  5. “Committee opinion no. 504: screening and diagnosis of gestational diabetes mellitus,” Obstetrics & Gynecology, vol. 118, no. 3, pp. 751–753, 2011. View at Publisher · View at Google Scholar · View at Scopus
  6. D. M. Jensen, P. Damm, B. Sorensen et al., “Clinical impact of mild carbohydrate intolerance in pregnancy: a study of 2904 nondiabetic Danish women with risk factors for gestational diabetes mellitus,” American Journal of Obstetrics and Gynecology, vol. 185, no. 2, pp. 413–419, 2001. View at Publisher · View at Google Scholar · View at Scopus
  7. K. Marsal, P. H. Persson, T. Larsen, H. Lilja, A. Selbing, and B. Sultan, “Intrauterine growth curves based on ultrasonically estimated foetal weights,” Acta Paediatrica, vol. 85, no. 7, pp. 843–848, 1996. View at Publisher · View at Google Scholar · View at Scopus

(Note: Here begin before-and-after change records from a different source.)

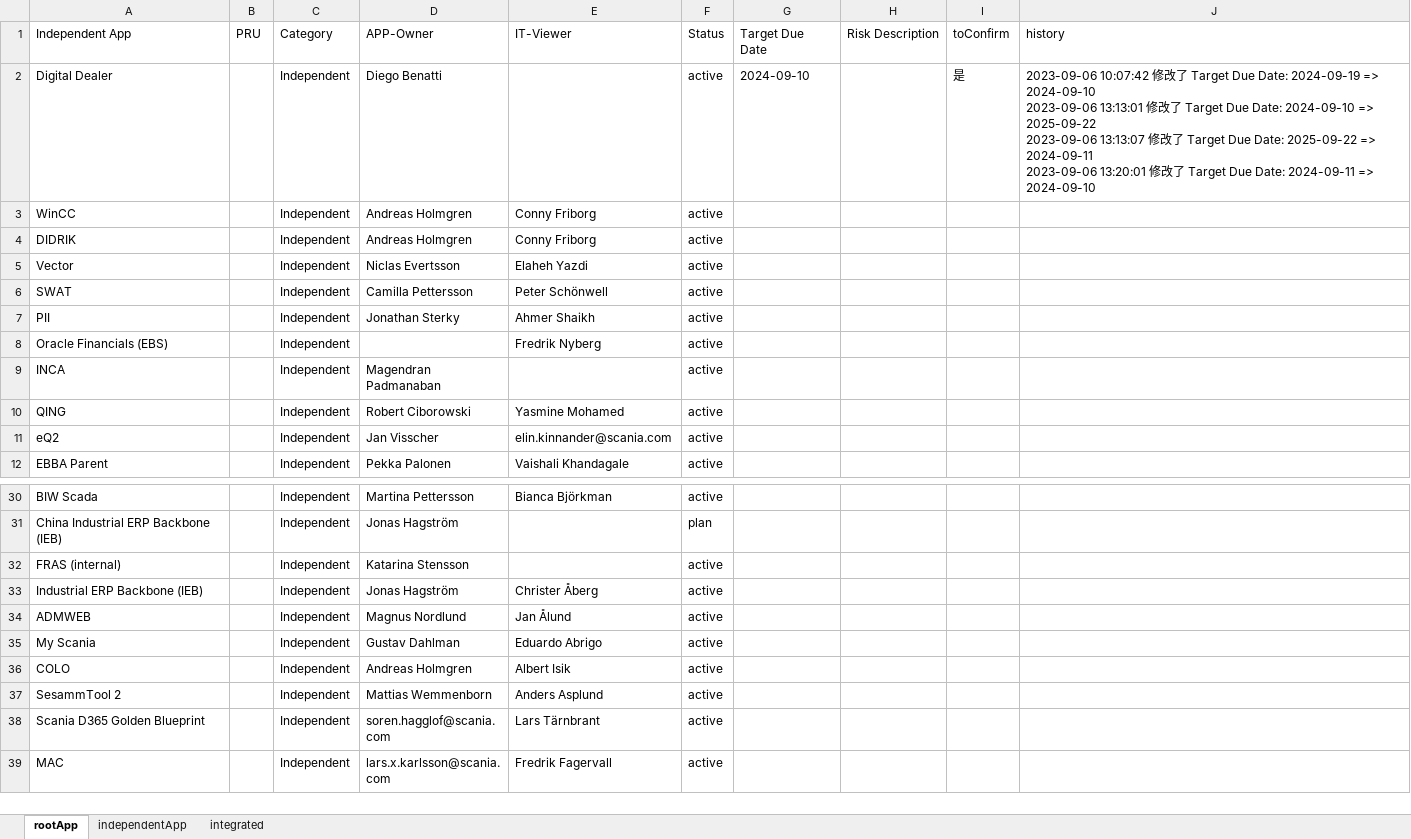
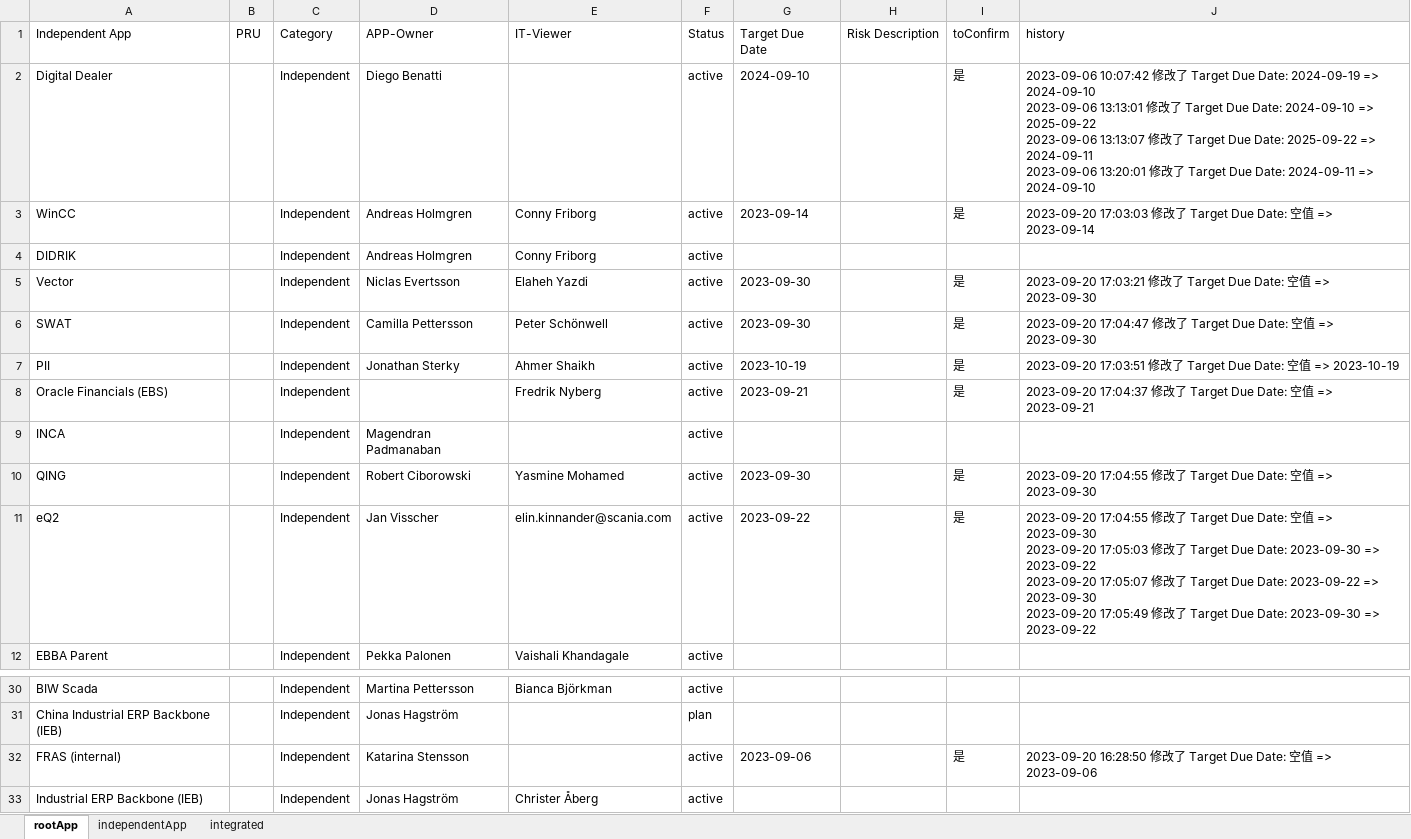
Before and after one commit to swliu920322/parse-excel, an Excel workbook: backend/src/test.xlsx, sheet rootApp, drawn as a sheet; only a part is shown, gaps mark what is left out; the shorter side is filled out with more unchanged rows; values as stored, in another font and other column widths than the file's, no borders; ↵ is a line break in a cell; the diff names each change by its address in the sheet, - before the commit and + after, or states it on an @@ line.

```diff
--- a/backend/src/test.xlsx (sheet rootApp)
+++ b/backend/src/test.xlsx (sheet rootApp)
-G3 (Target Due Date): (empty)
+G3 (Target Due Date): 2023-09-14
-I3 (toConfirm): (empty)
+I3 (toConfirm): 是
-J3 (history): (empty)
+J3 (history): 2023-09-20 17:03:03 修改了 Target Due Date: 空值 => 2023-09-14
-G5:G6 (Target Due Date): (empty)
+G5:G6 (Target Due Date): 2023-09-30
-I5:I8 (toConfirm): (empty)
+I5:I8 (toConfirm): 是
-J5 (history): (empty)
+J5 (history): 2023-09-20 17:03:21 修改了 Target Due Date: 空值 => 2023-09-30
-J6 (history): (empty)
+J6 (history): 2023-09-20 17:04:47 修改了 Target Due Date: 空值 => 2023-09-30
-G7 (Target Due Date): (empty)
+G7 (Target Due Date): 2023-10-19
-J7 (history): (empty)
+J7 (history): 2023-09-20 17:03:51 修改了 Target Due Date: 空值 => 2023-10-19
-G8 (Target Due Date): (empty)
+G8 (Target Due Date): 2023-09-21
-J8 (history): (empty)
+J8 (history): 2023-09-20 17:04:37 修改了 Target Due Date: 空值 => 2023-09-21
-G10 (Target Due Date): (empty)
+G10 (Target Due Date): 2023-09-30
-I10:I11 (toConfirm): (empty)
+I10:I11 (toConfirm): 是
-J10 (history): (empty)
+J10 (history): 2023-09-20 17:04:55 修改了 Target Due Date: 空值 => 2023-09-30
-G11 (Target Due Date): (empty)
+G11 (Target Due Date): 2023-09-22
-J11 (history): (empty)
+J11 (history): 2023-09-20 17:04:55 修改了 Target Due Date: 空值 => 2023-09-30 ↵ 2023-09-20 17:05:03 修改了 Target Due Date: 2023-09-30 => 2023-09-22 ↵ 2023-09-20 17:05:07 修改了 Target Due Date: 2023-09-22 => 2023-09-30 ↵ 2023-09-20 17:05:49 修改了 Target Due Date: 2023-09-30 => 2023-09-22
-G32 (Target Due Date): (empty)
+G32 (Target Due Date): 2023-09-06
-I32 (toConfirm): (empty)
+I32 (toConfirm): 是
-J32 (history): (empty)
+J32 (history): 2023-09-20 16:28:50 修改了 Target Due Date: 空值 => 2023-09-06
```
Also changed, not shown: sheet integrated, 5 other files.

  8. International Association of Diabetes in Pregnancy Study Group (IADPSG) Working Group on Outcome Definitions, D. S. Feig, R. Corcoy et al., “Diabetes in pregnancy outcomes: a systematic review and proposed codification of definitions,” Diabetes/Metabolism Research and Reviews, vol. 31, no. 7, pp. 680–690, 2015. View at Publisher · View at Google Scholar · View at Scopus
  9. S. G. Kwak and J. H. Kim, “Central limit theorem: the cornerstone of modern statistics,” Korean Journal of Anesthesiology, vol. 70, no. 2, pp. 144–156, 2017. View at Publisher · View at Google Scholar · View at Scopus
  10. J. A. Lavery, A. M. Friedman, K. M. Keyes, J. D. Wright, and C. V. Ananth, “Gestational diabetes in the United States: temporal changes in prevalence rates between 1979 and 2010,” BJOG, vol. 124, no. 5, pp. 804–813, 2017. View at Publisher · View at Google Scholar · View at Scopus
  11. Y. Zhu and C. Zhang, “Prevalence of gestational diabetes and risk of progression to type 2 diabetes: a global perspective,” Current Diabetes Reports, vol. 16, no. 1, p. 7, 2016. View at Publisher · View at Google Scholar · View at Scopus
  12. Dansk Selskab for Obstetrik og Gynækologi (DSOG), Sandbjerg guideline: Behandling af gestationel diabetes mellitus, 2007,
  13. C. Jeppesen, H. T. Maindal, J. K. Kristensen, P. G. Ovesen, and D. R. Witte, “National study of the prevalence of gestational diabetes mellitus among Danish women from 2004 to 2012,” Scandinavian Journal of Public Health, vol. 45, no. 8, pp. 811–817, 2017. View at Publisher · View at Google Scholar · View at Scopus